By Liz Sidoti and Jim Davenport
Associated Press / June 23, 2010

E-mail this article

Invalid E-mail address
Invalid E-mail address

Sending your article

Your article has been sent.

Text size +

COLUMBIA, S.C. — In a break from the state’s racist legacy, South Carolina Republicans overwhelmingly chose Nikki Haley, an Indian-American woman, to run for governor and easily nominated Tim Scott, in line to become the former Confederate stronghold’s first black GOP congressman in more than a century.

Bob Inglis, a six-term Republican representative, fell to prosecutor Trey Gowdy, making him the fifth House or Senate incumbent to stumble this year.

In North Carolina, Secretary of State Elaine Marshall won the Democratic nomination to challenge Senator Richard Burr, a Republican, in the fall. Attorney Mike Lee took an early lead as Utah Republicans chose a GOP successor to vanquished Senator Bob Bennett in a state that has not elected a Democratic senator in four decades. In Mississippi, voters chose Republican Bill Marcy to face Representative Bennie Thompson.

Taken together, the victories by Haley and Scott — both favorites for the general election in November — offered clear signs of racial progress in the South.
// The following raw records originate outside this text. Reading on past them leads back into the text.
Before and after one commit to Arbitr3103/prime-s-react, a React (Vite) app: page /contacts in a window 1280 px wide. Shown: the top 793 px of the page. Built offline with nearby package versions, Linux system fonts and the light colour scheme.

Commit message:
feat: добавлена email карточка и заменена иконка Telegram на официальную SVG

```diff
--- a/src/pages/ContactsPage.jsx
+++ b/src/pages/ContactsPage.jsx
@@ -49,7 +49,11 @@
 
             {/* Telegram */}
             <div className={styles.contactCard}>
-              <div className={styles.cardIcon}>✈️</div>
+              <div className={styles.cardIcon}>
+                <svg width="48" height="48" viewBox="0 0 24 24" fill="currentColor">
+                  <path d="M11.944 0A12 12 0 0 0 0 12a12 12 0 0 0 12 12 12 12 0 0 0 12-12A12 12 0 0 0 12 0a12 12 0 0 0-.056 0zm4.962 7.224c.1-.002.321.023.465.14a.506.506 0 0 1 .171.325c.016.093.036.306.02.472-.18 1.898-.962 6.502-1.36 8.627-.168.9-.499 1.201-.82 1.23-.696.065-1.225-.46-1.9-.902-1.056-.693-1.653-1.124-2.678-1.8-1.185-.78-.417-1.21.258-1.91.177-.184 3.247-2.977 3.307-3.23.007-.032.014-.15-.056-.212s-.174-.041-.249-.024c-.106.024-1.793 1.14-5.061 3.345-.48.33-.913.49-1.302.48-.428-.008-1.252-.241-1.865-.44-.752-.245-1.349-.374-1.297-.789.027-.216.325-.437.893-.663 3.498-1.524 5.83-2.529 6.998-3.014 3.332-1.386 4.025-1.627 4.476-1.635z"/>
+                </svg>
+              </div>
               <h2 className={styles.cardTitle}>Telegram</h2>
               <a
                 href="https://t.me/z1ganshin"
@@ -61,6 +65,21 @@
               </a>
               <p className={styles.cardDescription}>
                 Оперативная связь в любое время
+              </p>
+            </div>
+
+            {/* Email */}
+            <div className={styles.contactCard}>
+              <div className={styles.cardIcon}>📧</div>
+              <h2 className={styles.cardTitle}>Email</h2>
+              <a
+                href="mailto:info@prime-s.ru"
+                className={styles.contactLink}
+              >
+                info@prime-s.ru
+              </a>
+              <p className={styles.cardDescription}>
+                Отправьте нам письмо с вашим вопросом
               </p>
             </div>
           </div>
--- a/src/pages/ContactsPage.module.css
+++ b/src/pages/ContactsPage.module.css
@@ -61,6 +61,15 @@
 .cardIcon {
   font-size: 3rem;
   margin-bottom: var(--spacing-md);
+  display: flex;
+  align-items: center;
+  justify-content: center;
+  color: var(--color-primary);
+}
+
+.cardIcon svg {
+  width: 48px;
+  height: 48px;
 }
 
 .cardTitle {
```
Yesterday’s runoffs and primaries played out in four states, the latest cluster of contests to determine matchups for the midterm congressional elections just over four months away.

Already, 2010 is shaping up to be an antiestablishment year with angry voters casting ballots against candidates with ties to Washington and the political parties.

Perhaps no other contest illustrated that better than Haley’s. A state legislator with the backing of the Tea Party movement and Sarah Palin, she overtook the old-boy network.

“South Carolina just showed the rest of the country what we’re made of,’’ Haley said. “It’s a new day in our state, and I am very blessed to be a part of it.’’

Haley, 38, moved one step closer to becoming the first female governor in the conservative-leaning state. She also secured her place as a rising female star in the GOP. She stands as the front-runner in the race against the Democratic gubernatorial nominee, state Senator Vincent Sheheen. Mark Sanford, the disgraced GOP governor, is leaving because of term limits.

Scott, 44, also a state lawmaker, beat Paul Thurmond, the son of late US senator and former segregationist Strom Thurmond, in the runoff.